======== RECORDS FOR THIS TASK

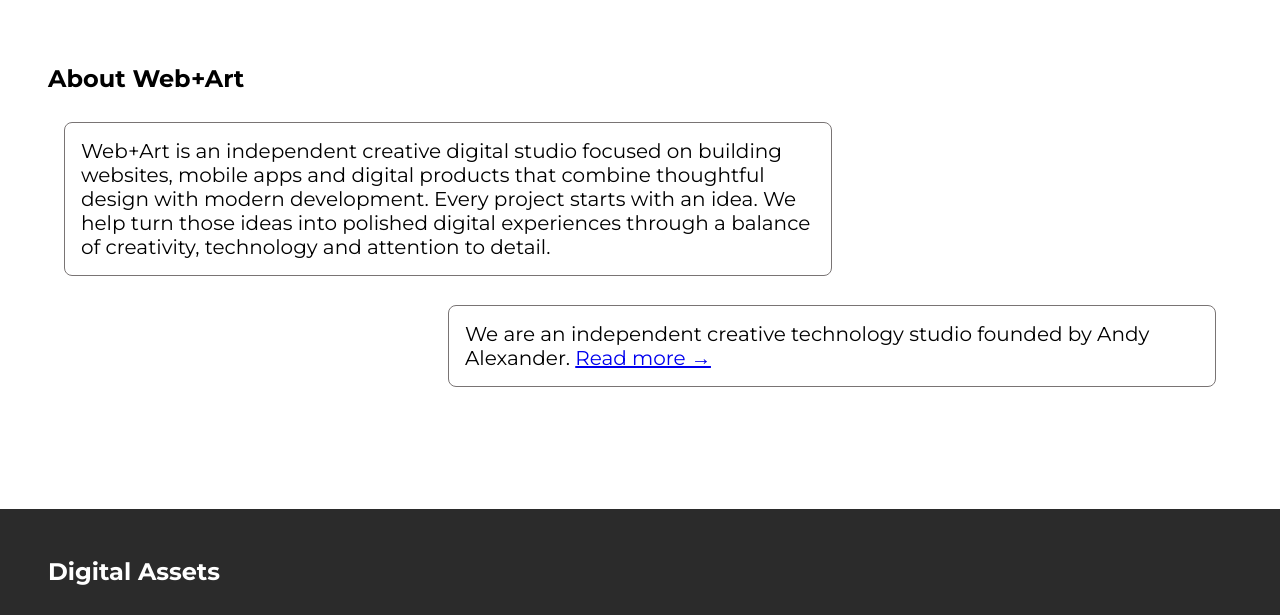
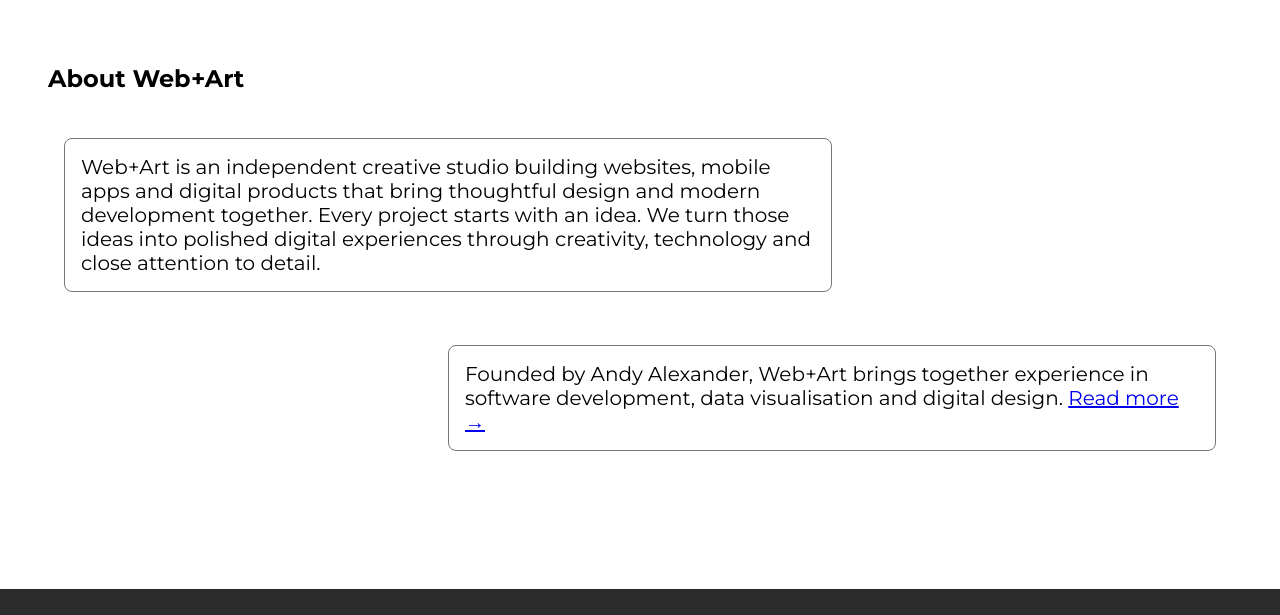
Before and after one commit to andyjalex/web-art, a website: page public/index.html in a window 1280 px wide. Shown: the part 800-1415 px from the top of the page. Drawn offline with nearby package versions, Linux system fonts and the light colour scheme.

Commit message:
hero+about changes

```diff
--- a/public/index.html
+++ b/public/index.html
@@ -145,17 +145,12 @@
         <div class="services__list">
           <article class="service">
             <p class="left">
-              Web+Art is an independent creative digital studio focused on
-              building websites, mobile apps and digital products that combine
-              thoughtful design with modern development. Every project starts
-              with an idea. We help turn those ideas into polished digital
-              experiences through a balance of creativity, technology and
-              attention to detail.
+              Web+Art is an independent creative studio building websites, mobile apps and digital products that bring thoughtful design and modern development together.
+Every project starts with an idea. We turn those ideas into polished digital experiences through creativity, technology and close attention to detail.
             </p>
 
             <p class="right">
-              We are an independent creative technology studio founded by
-              Andy Alexander. <a href="about/index.html">Read more →</a>
+              Founded by Andy Alexander, Web+Art brings together experience in software development, data visualisation and digital design. <a href="about/index.html">Read more →</a>
             </p>
           </article>
         </div>
--- a/public/main.css
+++ b/public/main.css
@@ -527,7 +527,7 @@
   min-width: 20rem;
   flex-direction: column;
   justify-content: center;
-  height: 20rem;
+  height: 25rem;
   margin: 1rem;
   background: white;
   padding: 0.5rem;
```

================

## ACTION ITEM
Within the records above, each line containing "development" is to be returned.

## RESPONSE TO THE EXERCISE
-              thoughtful design with modern development. Every project starts
+              Web+Art is an independent creative studio building websites, mobile apps and digital products that bring thoughtful design and modern development together.
+              Founded by Andy Alexander, Web+Art brings together experience in software development, data visualisation and digital design. <a href="about/index.html">Read more →</a>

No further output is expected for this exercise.